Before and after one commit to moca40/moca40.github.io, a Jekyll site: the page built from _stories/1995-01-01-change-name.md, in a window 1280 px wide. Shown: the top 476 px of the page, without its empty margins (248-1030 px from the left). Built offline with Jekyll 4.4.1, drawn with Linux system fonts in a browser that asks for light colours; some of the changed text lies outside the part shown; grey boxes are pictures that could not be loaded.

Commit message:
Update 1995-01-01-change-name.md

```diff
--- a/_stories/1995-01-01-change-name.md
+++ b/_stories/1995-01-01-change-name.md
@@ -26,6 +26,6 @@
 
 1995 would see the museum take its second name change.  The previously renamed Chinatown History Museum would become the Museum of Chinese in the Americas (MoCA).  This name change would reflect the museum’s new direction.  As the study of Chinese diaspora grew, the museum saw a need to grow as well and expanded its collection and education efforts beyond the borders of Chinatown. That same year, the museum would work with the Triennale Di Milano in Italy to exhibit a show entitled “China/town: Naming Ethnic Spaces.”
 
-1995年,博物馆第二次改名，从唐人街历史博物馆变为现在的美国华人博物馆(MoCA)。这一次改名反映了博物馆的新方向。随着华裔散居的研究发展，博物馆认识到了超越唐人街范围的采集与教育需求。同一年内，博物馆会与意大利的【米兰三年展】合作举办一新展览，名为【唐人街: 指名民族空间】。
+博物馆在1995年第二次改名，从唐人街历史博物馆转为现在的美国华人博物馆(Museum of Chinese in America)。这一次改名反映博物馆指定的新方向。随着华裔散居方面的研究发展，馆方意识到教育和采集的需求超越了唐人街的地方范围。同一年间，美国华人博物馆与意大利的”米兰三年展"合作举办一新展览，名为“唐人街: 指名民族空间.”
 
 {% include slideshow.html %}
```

**TASK DIRECTIONS:**
In the material above, find each line that has the string "指名民族空间" and return it.

**RESULT OF THE TASK:**
-1995年,博物馆第二次改名，从唐人街历史博物馆变为现在的美国华人博物馆(MoCA)。这一次改名反映了博物馆的新方向。随着华裔散居的研究发展，博物馆认识到了超越唐人街范围的采集与教育需求。同一年内，博物馆会与意大利的【米兰三年展】合作举办一新展览，名为【唐人街: 指名民族空间】。
+博物馆在1995年第二次改名，从唐人街历史博物馆转为现在的美国华人博物馆(Museum of Chinese in America)。这一次改名反映博物馆指定的新方向。随着华裔散居方面的研究发展，馆方意识到教育和采集的需求超越了唐人街的地方范围。同一年间，美国华人博物馆与意大利的”米兰三年展"合作举办一新展览，名为“唐人街: 指名民族空间.”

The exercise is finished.